CMTA and Applied Therapeutics Announce Collaboration for CMT-SORD

(Glenolden, PA, October 26, 2021) The Charcot–Marie–Tooth Association (CMTA), the largest philanthropic funder of CMT research worldwide, and Applied Therapeutics, a clinical-stage biopharmaceutical company developing a pipeline of novel drug candidates against validated molecular targets in indications of high unmet medical need, today announced a collaboration to investigate a potential therapy for a newly discovered type of the disease caused by a deficiency of the SORD gene.

The primary goal of the collaboration is to help identify patients that may be eligible to participate in upcoming clinical trials and provide insight into clinical trial planning through the CMTA’s Patients as Partners in Research initiative. Through this collaboration, patients will be able to get free SORD testing by having a nurse come to their home or through their doctor’s office, and the patient perspective will be shared to help shape trials to come.

A team led by Dr. Stephan Züchner at the University of Miami discovered SORD. Züchner’s team, including Drs. Andrea Cortese, Grace Zhai, Adriana Rebelo and many others, found that mutations in the SORD gene cause an axonal form of CMT that is recessive. The newly discovered type is caused by a mutated SORD (sorbitol dehydrogenase) gene that raises sorbitol levels so high they cause nerve damage. Researchers found that treating fruit flies with a type of drug called an aldose reductase inhibitor, reduced their high levels of sorbitol to near normal.

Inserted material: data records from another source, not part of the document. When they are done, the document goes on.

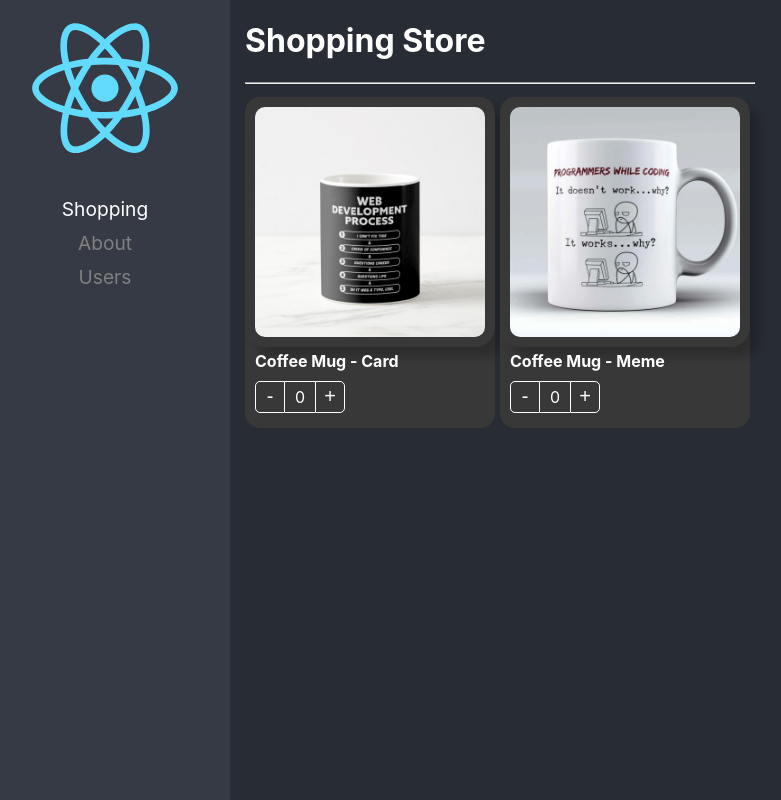
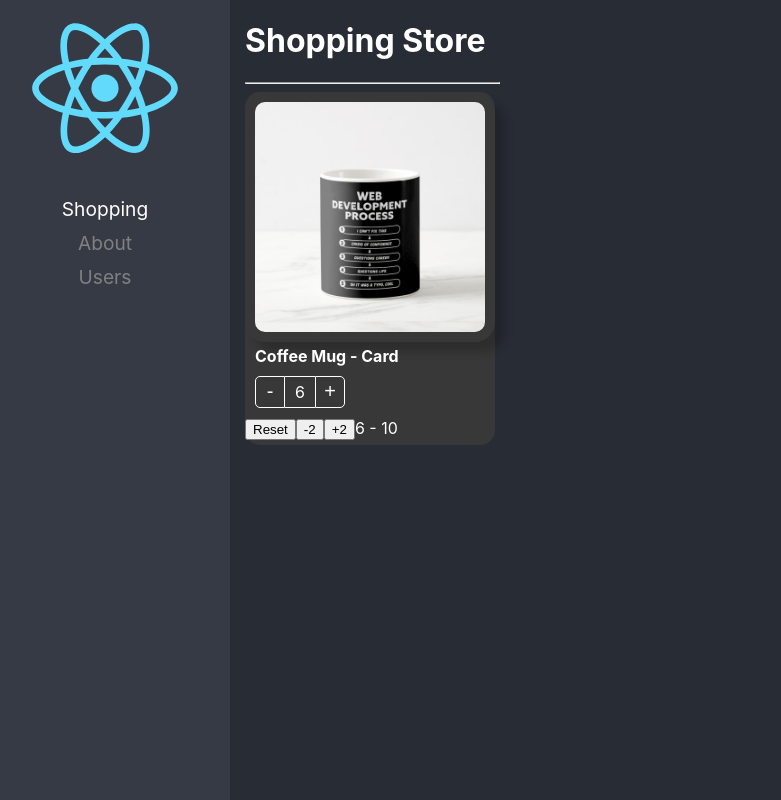
Before and after one commit to jebarcha/react-adv, a React (Create React App) app: page /home in a window 1280 px wide. Shown: the whole page, without its empty margins (20-801 px from the left). Built offline with nearby package versions, Linux system fonts and the light colour scheme.

Commit message:
End Pattern

```diff
--- a/src/02-component-patterns/components/ProductButtons.tsx
+++ b/src/02-component-patterns/components/ProductButtons.tsx
@@ -1,4 +1,4 @@
-import { CSSProperties, useContext } from 'react';
+import { CSSProperties, useContext, useCallback } from 'react';
 import { ProductContext } from './ProductCard';
 
 import styles from '../styles/styles.module.css';
@@ -10,7 +10,13 @@
 
 export const ProductButtons = ({ className, style }: Props) => {
 
-    const { increaseBy, counter } = useContext(ProductContext);
+    const { increaseBy, counter, maxCount } = useContext(ProductContext);
+
+    const isMaxReached = useCallback(
+        () => !!maxCount && counter === maxCount,
+        [counter, maxCount]
+    );
+
 
     return (
         <div
@@ -22,7 +28,7 @@
             <div
                 className={styles.countLabel}> { counter }</div>
             <button
-                className={styles.buttonAdd}
+                className={`${styles.buttonAdd} ${ isMaxReached() && styles.disabled}`}
                 onClick={ () => increaseBy( +1 )}>+</button>
         </div>
     )
--- a/src/02-component-patterns/components/ProductCard.tsx
+++ b/src/02-component-patterns/components/ProductCard.tsx
@@ -1,7 +1,7 @@
 import { createContext, CSSProperties, ReactElement } from 'react';
 
 import { useProduct } from '../hooks/useProduct';
-import { Product, ProductContextProps, OnChangeArgs } from '../interfaces/interfaces';
+import { Product, ProductContextProps, OnChangeArgs, InitialValues, ProductCardHandlers } from '../interfaces/interfaces';
 
 import styles from '../styles/styles.module.css';
 
@@ -11,29 +11,42 @@
 
 export interface Props {
     product: Product
-    children?: ReactElement | ReactElement[];
+    // children?: ReactElement | ReactElement[];
+    children: ( args: ProductCardHandlers ) => JSX.Element;
     className?: string;
     style?: CSSProperties;
     onChange?: (args: OnChangeArgs) => void;
     value?: number;
+    initialValues?: InitialValues;
 }
 
 
-export const ProductCard = ({ children, product, className, style, onChange, value }: Props) => {
+export const ProductCard = ({ children, product, className, style, onChange, value, initialValues }: Props) => {
 
-    const { counter, increaseBy } = useProduct( { onChange, product, value } );
+    const { counter, increaseBy, reset, maxCount, isMaxCountReached } = useProduct( { onChange, product, value, initialValues } );
 
     return (
         <Provider value={{
             counter,
             increaseBy,
+            maxCount,
             product
         }}>
             <div
                 className={ `${ styles.productCard } ${ className }` }
                 style={style}
             >
-                { children }
+                {
+                    children({
+                        count: counter,
+                        isMaxCountReached,
+                        maxCount: initialValues?.maxCount,
+                        product,
+
+                        increaseBy,
+                        reset
+                    })
+                }
             </div>
         </Provider>
     )
--- a/src/02-component-patterns/hooks/useProduct.ts
+++ b/src/02-component-patterns/hooks/useProduct.ts
@@ -1,31 +1,52 @@
-import { useEffect, useState } from "react";
-import { Product, OnChangeArgs } from '../interfaces/interfaces';
+import { useEffect, useRef, useState } from "react";
+import { Product, OnChangeArgs, InitialValues } from '../interfaces/interfaces';
 
 interface useProductArgs {
     product: Product;
     onChange?: (args: OnChangeArgs) => void;
     value?: number;
+    initialValues?: InitialValues;
 }
 
-export const useProduct = ( { onChange, product, value = 0 }: useProductArgs ) => {
+export const useProduct = ( { onChange, product, value = 0, initialValues }: useProductArgs ) => {
 
-    const [counter, setCounter] = useState(value);
+    const [counter, setCounter] = useState<number>( initialValues?.count || value );
+    const isMounted = useRef(false);
+    //console.log(initialValues);
 
     const increaseBy = (value: number) => {
 
-        const newValue = Math.max(counter + value, 0);
+        let newValue = Math.max(counter + value, 0);
+        if ( initialValues?.maxCount ) {
+            newValue = Math.min(newValue, initialValues.maxCount)
+        }
+
         setCounter( newValue );
 
         onChange && onChange({ count: newValue, product });  //it's the same as: if (onChange) { onChange }
     }
 
+    const reset = () => {
+        setCounter(initialValues?.count || value);
+    }
+
     useEffect(() => {
-      setCounter(value);
+        if (!isMounted.current) return;
+        setCounter(value);
     }, [value]);
+
+    useEffect(() => {
+        isMounted.current = true;
+    }, []);
+
 
 
     return {
         counter,
-        increaseBy
+        isMaxCountReached: !!initialValues?.count && initialValues?.maxCount === counter,
+        maxCount: initialValues?.maxCount,
+
+        increaseBy,
+        reset
     }
 }
--- a/src/02-component-patterns/hooks/useShoppingCart.ts
+++ b/src/02-component-patterns/hooks/useShoppingCart.ts
@@ -7,7 +7,7 @@
 
     const onProductCountChange = ( { count, product }: { count: number, product: Product } ) => {
 
-        console.log({count});
+        //console.log({count});
 
         setShoppingCart( oldShoppingCart => {
 
--- a/src/02-component-patterns/pages/ShopppingPage.tsx
+++ b/src/02-component-patterns/pages/ShopppingPage.tsx
@@ -1,77 +1,45 @@
+import { isJSDocSignature } from 'typescript';
 import { ProductCard, ProductButtons, ProductImage, ProductTitle } from '../components';
 import { products } from '../data/products';
-import { useShoppingCart } from '../hooks/useShoppingCart';
 
 import '../styles/custom-styles.css';
 
+const product = products[0];
+
 export const ShopppingPage = () => {
 
-    const { onProductCountChange, shoppingCart } = useShoppingCart()    ;
 
     return (
         <div>
             <h1>Shopping Store</h1>
             <hr />
 
-            <div style={{
-                display: 'flex',
-                flexDirection: 'row',
-                flexWrap: 'wrap'
-            }}>
-
+            <ProductCard
+                key={product.id}
+                product={product}
+                className="bg-dark text-white"
+                initialValues={{
+                    count: 6,
+                    maxCount: 10
+                }}
+            >
                 {
-                    products.map( product => (
-                        <ProductCard
-                            key={product.id}
-                            product={product}
-                            className="bg-dark text-white"
-                            onChange={ onProductCountChange }
-                            value={ shoppingCart[product.id]?.count || 0}
-                        >
+                    ( { reset, count, increaseBy, maxCount, isMaxCountReached } ) => (
+                        <>
                             <ProductImage className="custom-image" style={{ boxShadow: '10px 10px 10px rgba(0,0,0,0.2' }}/>
                             <ProductTitle className="text-white text-bold"/>
                             <ProductButtons className="custom-buttons"/>
-                        </ProductCard>
-                    ))
+
+                            <button onClick={reset}>Reset</button>
+                            <button onClick={ () => increaseBy(-2) }> -2 </button>
+                            {
+                                ( !isMaxCountReached && <button onClick={ () => increaseBy(2) }> +2 </button>)
+                            }
+                            <span>{count} - {maxCount}</span>
+                        </>
+                    )
                 }
-            </div>
-
-            {/* <input
-                value = { counter }
-                onChange={ (e) => setCounter(e.target.value) }
-            /> */}
-
-
-            <div className="shopping-cart">
-
-                {
-                    Object.entries(shoppingCart).map( ([key, product]) => (
-                        <ProductCard
-                            key={key}
-                            product={product}
-                            className="bg-dark"
-                            style={{width: '100px'}}
-                            onChange={ onProductCountChange }
-                            value={product.count}
-                        >
-                            <ProductImage className="custom-image" style={{ boxShadow: '10px 10px 10px rgba(0,0,0,0.2' }}/>
-                            <ProductButtons
-                                className="custom-buttons"
-                                style={{
-                                    display: 'flex',
-                                    justifyContent: 'center'
-                                }}
-                            />
-                        </ProductCard>
-                    ))
-                }
-            </div>
-
-            {/* <div>
-                <code>
-                    { JSON.stringify(shoppingCart, null, 5)}
-                </code>
-            </div> */}
+            </ProductCard>
 
         </div>
     )
--- a/src/02-component-patterns/styles/styles.module.css
+++ b/src/02-component-patterns/styles/styles.module.css
@@ -60,3 +60,9 @@
 .buttonAdd:hover {
     background-color: rgba(0, 0, 0, 0.1);
 }
+
+.disabled {
+    border-color: grey !important;
+    border-left: 1px solid white !important;
+    color: grey !important;
+}
```
Also changed, not shown: src/02-component-patterns/interfaces/interfaces.ts (+18 -1 lines).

It is estimated that at least 3,000 –4,000 people in the United States and 4,000 patients in Europe, have this type of CMT, making it the most common recessive form of the disease.

AT-007 is an oral aldose reductase inhibitor in development for SORD. Because the drug is still in clinical trials, it’s called an “investigational drug.” AT-007 blocks the enzyme that precedes sorbitol dehydrogenase to prevent sorbitol from being formed in the body. In a recent pilot study in 8 SORD patients, AT-007 reduced sorbitol levels by 66% in the blood, with a range of individual patient reductions of 54%-75%. AT-007 has also been studied in healthy volunteers as well as adults and children with another rare disease called Galactosemia. Applied Therapeutics is planning to initiate a larger registrational study in SORD patients with sites in the US and Europe towards the end of this year. The hope is that the registrational trial will support approval of the first drug to treat SORD.

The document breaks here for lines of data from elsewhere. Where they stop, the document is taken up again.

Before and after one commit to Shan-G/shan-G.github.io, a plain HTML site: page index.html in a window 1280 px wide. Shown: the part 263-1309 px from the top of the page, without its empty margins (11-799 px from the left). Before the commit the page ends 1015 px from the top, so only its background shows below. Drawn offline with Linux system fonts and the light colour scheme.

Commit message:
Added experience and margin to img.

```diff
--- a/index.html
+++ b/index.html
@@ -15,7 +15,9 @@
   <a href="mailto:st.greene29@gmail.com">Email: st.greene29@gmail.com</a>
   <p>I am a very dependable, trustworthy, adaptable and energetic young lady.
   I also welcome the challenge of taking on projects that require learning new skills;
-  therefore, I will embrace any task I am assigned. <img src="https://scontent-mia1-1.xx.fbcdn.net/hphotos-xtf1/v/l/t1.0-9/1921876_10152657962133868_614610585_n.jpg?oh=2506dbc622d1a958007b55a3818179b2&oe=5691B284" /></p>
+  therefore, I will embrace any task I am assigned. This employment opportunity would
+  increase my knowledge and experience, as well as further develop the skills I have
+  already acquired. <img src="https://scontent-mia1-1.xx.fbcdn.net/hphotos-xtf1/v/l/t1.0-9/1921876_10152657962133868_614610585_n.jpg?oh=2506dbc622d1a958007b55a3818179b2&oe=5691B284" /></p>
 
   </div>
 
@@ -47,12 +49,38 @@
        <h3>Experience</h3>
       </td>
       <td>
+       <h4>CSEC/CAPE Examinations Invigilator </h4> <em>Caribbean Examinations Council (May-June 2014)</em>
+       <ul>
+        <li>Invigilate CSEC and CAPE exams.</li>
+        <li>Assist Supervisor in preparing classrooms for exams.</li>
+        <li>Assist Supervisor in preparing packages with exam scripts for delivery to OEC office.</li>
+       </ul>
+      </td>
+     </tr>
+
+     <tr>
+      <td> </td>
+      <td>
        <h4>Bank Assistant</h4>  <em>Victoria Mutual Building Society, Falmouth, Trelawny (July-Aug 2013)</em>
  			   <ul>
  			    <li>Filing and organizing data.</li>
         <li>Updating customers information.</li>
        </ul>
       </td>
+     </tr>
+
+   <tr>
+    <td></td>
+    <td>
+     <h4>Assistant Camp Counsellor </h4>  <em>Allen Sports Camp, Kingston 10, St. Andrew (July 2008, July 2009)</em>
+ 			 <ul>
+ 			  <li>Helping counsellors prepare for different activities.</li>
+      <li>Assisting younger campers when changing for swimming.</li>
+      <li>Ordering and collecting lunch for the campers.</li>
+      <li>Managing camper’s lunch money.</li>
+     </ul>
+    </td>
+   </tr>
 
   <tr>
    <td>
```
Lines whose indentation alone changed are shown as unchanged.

About CMT

Charcot-Marie-Tooth disease or CMT is named after the three physicians who first described it: Drs. Jean-Martin Charcot, Pierre Marie, and Howard Henry Tooth. CMT is a group of like diseases caused by inherited genetic mutations that damage the peripheral nerves outside of the brain and spinal cord. Scientists have identified over 100 different gene mutations causing CMT. Most people (90%) have one of four types of CMT: CMT 1A (PMP 22); CMT 1B (MPZ); CMT 2A (MFN2) and CMT 1X (GJB1). It is estimated that CMT affects 3+ million people worldwide, regardless of gender, race, or ethnicity. A tremendous amount of awareness about CMT was created recently when country music legend Alan Jackson announced he has the disease. The CMTA firmly believes that awareness like this will lead to more progress in the pursuit to develop treatments for the disease.

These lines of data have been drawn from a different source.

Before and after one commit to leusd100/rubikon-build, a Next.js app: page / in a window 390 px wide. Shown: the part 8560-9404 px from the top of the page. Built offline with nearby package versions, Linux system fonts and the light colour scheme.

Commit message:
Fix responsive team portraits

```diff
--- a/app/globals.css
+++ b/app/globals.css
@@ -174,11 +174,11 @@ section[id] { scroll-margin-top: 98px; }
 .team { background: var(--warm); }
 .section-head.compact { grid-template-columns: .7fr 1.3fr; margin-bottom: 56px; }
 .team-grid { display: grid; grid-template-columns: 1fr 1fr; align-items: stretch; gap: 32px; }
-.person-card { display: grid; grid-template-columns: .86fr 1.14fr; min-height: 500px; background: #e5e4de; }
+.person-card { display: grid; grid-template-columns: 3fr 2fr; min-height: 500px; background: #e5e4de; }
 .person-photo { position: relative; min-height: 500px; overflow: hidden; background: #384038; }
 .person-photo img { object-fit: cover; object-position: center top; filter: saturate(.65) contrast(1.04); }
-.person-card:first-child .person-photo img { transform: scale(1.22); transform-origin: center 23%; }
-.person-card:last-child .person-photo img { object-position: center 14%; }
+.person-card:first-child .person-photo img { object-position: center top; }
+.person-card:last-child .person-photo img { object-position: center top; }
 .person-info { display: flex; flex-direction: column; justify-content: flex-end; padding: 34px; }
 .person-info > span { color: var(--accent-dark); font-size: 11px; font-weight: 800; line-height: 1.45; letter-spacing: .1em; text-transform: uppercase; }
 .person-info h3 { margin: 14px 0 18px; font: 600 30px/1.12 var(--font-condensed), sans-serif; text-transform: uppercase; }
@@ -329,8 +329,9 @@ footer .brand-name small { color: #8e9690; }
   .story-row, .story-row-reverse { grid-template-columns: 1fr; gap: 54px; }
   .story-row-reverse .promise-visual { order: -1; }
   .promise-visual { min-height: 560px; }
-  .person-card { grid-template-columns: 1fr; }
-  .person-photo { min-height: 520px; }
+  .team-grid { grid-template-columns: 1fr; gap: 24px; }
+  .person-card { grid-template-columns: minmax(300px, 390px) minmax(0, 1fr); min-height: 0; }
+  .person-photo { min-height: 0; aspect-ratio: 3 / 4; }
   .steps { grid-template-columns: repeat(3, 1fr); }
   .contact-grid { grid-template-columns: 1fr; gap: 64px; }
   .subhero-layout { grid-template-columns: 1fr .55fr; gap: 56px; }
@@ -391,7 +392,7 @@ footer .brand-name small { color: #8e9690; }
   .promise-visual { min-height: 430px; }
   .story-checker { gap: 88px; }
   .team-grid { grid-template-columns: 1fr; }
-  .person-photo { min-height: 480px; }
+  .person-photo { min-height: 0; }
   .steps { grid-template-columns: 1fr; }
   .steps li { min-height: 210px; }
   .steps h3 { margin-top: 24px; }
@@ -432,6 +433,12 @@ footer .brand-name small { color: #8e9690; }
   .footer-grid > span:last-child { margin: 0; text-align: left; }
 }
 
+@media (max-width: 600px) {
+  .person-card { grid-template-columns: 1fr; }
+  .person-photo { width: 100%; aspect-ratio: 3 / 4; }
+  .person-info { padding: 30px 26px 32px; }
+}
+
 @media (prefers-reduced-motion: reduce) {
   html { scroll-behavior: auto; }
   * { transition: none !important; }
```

About the CMTA

The CMTA is the largest philanthropic funder of CMT research worldwide. The CMTA’s Strategy to Accelerate Research (STAR) brings the best CMT researchers, clinicians, and experts in therapy development together with pharmaceutical and biotechnology companies and patients to expedite the development of treatments for CMT. The CMTA is also actively working to help improve the quality of life for all families living with CMT by offering educational programs and materials, hosting patient and professional conferences, providing support to families through its nationwide branch system through North America and more. More information can be found at

About Applied Therapeutics

Applied Therapeutics is a clinical-stage biopharmaceutical company developing a pipeline of novel drug candidates against validated molecular targets in indications of high unmet medical need. The Company’s lead drug candidate, AT-007, is a novel central nervous system penetrant Aldose Reductase Inhibitor (ARI) for the treatment of CNS rare metabolic diseases, including Galactosemia, SORD Deficiency and PMM2-CDG. The Company is also developing AT-001, a novel potent ARI, for the treatment of Diabetic Cardiomyopathy, or DbCM, a fatal fibrosis of the heart. The preclinical pipeline also includes AT-003, an ARI designed to cross through the back of the eye when dosed orally, for the treatment of diabetic retinopathy, as well as novel dual PI3k inhibitors in preclinical development for orphan oncology indications.